By Matthew Willett
AlphaGene Inc. and Questar, an Indian bioinformatics and contract research company, entered a bioinformatics outsourcing and small-molecule research collaboration that will include an equity investment in AlphaGene.
And the deal, Woburn, Mass.-based AlphaGene said, marks the beginning of what could be the validation of the company¿s extensive gene library as a rich vein in the post-genomics drug-target rush.
AlphaGene¿s chief scientific officer, Peter Schad, said the collaboration will allow AlphaGene to maintain a resource focus while conserving bioinformatics resources through outsourcing.
¿What Questar is right now is a large herd of programmers and bioinformatics types, and what they¿ll do for us is develop some software, some bioinformatics data structures and applications program interfaces for some technology we need,¿ Schad told BioWorld Today.

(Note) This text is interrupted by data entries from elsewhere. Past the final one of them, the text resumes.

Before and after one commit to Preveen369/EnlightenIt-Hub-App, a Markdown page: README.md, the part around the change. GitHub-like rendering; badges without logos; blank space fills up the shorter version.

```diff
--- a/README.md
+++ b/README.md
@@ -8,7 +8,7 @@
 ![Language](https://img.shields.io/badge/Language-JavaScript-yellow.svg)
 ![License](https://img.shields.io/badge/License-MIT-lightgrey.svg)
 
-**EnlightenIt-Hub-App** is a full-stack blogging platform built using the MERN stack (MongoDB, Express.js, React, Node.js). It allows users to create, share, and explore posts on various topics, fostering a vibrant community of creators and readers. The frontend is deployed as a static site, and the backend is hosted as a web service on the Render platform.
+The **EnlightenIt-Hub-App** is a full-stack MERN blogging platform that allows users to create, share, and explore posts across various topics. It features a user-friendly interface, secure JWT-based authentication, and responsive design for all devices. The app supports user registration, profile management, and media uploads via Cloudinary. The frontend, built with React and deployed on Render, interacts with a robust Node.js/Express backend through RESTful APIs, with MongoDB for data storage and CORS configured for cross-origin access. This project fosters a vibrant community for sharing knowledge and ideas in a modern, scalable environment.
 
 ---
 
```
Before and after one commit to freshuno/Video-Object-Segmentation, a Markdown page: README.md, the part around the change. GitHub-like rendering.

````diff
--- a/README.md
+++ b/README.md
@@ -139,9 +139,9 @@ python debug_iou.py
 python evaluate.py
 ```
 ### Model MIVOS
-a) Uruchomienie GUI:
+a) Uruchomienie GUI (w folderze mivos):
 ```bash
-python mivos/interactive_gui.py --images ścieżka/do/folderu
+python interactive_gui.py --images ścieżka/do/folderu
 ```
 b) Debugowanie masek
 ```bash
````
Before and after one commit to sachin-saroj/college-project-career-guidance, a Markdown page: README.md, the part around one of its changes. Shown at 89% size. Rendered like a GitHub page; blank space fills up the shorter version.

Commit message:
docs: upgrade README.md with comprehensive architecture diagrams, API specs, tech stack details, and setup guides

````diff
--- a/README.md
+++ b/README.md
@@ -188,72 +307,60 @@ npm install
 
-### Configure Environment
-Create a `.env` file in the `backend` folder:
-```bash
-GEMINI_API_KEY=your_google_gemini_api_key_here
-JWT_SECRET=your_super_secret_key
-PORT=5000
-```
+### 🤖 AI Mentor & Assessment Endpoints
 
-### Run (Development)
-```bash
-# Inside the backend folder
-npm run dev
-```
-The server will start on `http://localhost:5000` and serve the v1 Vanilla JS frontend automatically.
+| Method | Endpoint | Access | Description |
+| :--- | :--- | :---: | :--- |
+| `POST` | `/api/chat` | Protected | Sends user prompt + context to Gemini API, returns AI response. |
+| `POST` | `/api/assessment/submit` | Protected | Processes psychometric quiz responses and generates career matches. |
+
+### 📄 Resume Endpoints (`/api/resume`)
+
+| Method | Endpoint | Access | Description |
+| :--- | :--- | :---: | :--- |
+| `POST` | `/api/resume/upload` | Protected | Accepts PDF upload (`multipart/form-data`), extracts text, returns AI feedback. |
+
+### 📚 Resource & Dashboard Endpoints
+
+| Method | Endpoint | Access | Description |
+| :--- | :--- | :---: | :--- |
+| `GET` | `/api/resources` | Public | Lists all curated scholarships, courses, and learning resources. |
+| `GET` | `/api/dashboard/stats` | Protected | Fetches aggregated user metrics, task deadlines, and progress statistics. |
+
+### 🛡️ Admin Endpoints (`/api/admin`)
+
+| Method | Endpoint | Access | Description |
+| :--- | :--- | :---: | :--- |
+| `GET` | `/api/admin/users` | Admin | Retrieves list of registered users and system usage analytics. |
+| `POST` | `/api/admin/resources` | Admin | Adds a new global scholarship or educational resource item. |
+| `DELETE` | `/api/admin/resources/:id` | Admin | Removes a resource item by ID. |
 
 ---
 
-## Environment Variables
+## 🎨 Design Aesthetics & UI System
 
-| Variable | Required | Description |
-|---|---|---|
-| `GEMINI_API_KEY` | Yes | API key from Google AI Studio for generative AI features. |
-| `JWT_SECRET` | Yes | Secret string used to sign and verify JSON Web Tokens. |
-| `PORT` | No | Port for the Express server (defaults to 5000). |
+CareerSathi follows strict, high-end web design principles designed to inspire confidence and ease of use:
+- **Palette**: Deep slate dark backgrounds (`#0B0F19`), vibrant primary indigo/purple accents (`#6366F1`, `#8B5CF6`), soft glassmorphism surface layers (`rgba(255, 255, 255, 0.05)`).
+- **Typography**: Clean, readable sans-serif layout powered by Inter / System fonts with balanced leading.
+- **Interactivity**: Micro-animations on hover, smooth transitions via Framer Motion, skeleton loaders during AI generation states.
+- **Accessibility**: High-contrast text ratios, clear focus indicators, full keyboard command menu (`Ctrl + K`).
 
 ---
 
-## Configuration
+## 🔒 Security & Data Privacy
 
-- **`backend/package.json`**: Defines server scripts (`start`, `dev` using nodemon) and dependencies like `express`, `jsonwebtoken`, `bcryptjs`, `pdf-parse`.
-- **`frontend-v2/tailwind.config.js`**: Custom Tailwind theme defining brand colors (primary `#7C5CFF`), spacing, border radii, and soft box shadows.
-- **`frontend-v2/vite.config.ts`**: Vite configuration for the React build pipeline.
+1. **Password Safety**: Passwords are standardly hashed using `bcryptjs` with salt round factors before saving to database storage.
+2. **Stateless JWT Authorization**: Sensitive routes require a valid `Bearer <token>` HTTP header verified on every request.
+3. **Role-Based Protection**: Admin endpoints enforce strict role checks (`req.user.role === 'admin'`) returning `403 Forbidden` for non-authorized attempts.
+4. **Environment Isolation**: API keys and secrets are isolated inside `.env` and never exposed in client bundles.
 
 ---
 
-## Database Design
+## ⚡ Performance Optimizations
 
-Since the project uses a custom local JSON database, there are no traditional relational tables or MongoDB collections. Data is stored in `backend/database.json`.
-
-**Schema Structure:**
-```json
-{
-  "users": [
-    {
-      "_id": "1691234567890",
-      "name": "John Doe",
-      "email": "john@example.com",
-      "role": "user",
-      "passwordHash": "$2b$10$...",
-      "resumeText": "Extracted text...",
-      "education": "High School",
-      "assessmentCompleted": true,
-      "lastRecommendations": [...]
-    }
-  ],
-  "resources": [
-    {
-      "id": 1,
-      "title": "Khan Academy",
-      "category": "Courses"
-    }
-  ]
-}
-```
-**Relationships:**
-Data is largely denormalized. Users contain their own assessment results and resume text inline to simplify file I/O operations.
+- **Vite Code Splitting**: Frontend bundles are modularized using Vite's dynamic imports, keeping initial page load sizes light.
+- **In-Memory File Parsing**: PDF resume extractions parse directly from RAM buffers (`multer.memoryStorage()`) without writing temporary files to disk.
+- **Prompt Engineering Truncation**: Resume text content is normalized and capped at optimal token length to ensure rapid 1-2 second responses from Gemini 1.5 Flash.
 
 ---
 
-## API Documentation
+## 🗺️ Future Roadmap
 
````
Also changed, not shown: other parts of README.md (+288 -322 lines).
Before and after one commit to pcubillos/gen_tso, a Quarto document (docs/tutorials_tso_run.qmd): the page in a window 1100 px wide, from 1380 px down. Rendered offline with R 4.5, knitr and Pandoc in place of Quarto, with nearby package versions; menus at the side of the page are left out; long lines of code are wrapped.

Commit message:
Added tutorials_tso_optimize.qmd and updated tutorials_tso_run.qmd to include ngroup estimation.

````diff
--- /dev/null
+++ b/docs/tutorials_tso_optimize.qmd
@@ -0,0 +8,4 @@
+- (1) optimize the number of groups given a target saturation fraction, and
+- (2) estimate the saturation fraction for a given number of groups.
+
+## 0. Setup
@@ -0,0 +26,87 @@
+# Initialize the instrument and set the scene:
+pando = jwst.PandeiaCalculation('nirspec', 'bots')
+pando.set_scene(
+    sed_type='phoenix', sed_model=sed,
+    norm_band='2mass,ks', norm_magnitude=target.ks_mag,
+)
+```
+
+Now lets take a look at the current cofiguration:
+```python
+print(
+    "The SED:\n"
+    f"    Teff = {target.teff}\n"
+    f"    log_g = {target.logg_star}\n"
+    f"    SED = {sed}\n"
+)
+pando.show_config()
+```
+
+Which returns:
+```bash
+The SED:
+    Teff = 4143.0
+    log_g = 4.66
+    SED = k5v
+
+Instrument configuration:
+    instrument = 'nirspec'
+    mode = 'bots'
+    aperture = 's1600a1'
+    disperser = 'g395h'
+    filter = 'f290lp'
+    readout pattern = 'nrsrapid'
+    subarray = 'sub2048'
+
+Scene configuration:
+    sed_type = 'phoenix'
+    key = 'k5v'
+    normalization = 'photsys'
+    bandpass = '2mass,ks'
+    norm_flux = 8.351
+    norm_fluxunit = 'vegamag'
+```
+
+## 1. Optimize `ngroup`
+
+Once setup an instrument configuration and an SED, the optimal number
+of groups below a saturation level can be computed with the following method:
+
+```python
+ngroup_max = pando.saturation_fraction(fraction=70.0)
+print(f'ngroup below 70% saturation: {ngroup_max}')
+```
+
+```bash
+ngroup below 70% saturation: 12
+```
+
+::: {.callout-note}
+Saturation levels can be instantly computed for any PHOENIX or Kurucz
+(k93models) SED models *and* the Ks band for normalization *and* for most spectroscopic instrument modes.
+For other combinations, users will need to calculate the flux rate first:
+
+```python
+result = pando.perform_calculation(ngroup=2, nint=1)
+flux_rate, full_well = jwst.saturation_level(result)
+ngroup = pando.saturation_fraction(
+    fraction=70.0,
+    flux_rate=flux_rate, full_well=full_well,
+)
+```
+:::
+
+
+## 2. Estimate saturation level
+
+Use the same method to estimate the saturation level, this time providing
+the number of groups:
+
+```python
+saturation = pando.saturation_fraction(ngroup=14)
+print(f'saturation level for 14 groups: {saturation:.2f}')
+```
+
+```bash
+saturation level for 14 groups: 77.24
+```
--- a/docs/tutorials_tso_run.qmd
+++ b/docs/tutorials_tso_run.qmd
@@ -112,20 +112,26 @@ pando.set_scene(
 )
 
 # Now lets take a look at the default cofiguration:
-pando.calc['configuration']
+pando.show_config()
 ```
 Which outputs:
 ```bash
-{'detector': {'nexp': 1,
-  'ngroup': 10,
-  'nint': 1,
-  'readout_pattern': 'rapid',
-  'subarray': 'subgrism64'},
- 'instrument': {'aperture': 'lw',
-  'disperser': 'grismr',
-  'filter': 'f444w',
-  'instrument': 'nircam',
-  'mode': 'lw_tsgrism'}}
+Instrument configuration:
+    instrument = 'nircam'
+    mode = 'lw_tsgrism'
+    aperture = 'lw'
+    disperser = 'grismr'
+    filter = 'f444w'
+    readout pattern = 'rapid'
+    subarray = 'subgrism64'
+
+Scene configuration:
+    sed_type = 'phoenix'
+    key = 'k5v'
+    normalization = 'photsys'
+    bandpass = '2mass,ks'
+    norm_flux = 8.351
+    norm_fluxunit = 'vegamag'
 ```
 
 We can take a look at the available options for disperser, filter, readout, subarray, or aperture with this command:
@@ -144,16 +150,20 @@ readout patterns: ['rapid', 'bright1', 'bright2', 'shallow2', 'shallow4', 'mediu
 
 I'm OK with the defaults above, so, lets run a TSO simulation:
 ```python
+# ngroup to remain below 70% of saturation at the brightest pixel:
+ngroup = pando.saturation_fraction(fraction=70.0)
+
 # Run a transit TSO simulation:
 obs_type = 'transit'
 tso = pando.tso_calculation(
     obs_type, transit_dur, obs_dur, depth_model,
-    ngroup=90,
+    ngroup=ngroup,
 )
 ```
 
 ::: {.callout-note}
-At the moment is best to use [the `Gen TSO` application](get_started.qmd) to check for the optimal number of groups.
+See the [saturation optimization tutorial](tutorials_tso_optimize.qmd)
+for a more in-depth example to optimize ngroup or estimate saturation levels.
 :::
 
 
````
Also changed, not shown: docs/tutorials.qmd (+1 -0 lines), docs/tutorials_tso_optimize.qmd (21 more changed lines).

The deal calls for AlphaGene to offer putative proteins from its novel inventory. Questar will provide bioinformatics support for structure determination, pathway identification, small-molecule ligand library creation and in silico screening of the small molecules. Questar also will make a ¿little¿ equity investment in AlphaGene, but Schad said he couldn¿t comment further on the size of that investment.
The work with molecules from privately held AlphaGene¿s library of cDNAs underscores the value of the gene library, Schad said, both for investors and collaborators. ¿We¿re doing a round of financing right now, and we have takers,¿ he said.
The multipronged deal with Questar includes that rich vein of targets. AlphaGene recently announced the discovery of the CEA gene, a gene that may be involved in insulin metabolism.
¿We have some evidence that we may have stumbled onto a new class of genes, but they¿re not predictable by the current gene-finding programs,¿ Schad said. ¿We don¿t have the mathematical expertise to say currently that the algorithms need to be modified or if we need new ones.¿
The collaboration also will focus on small-molecule identification, and the near future may see an even bigger bit of news from AlphaGene.
¿We¿re probably going to announce a major pharma deal with four drug targets and terms for antibody development,¿ Schad added. ¿Now people are starting to look at our novel gene inventory, a really novel inventory that¿s not in the public domain. There¿s a lot more to mine through for us. There are 10,000 genes in that pot, though only a small fraction may be involved in disease.¿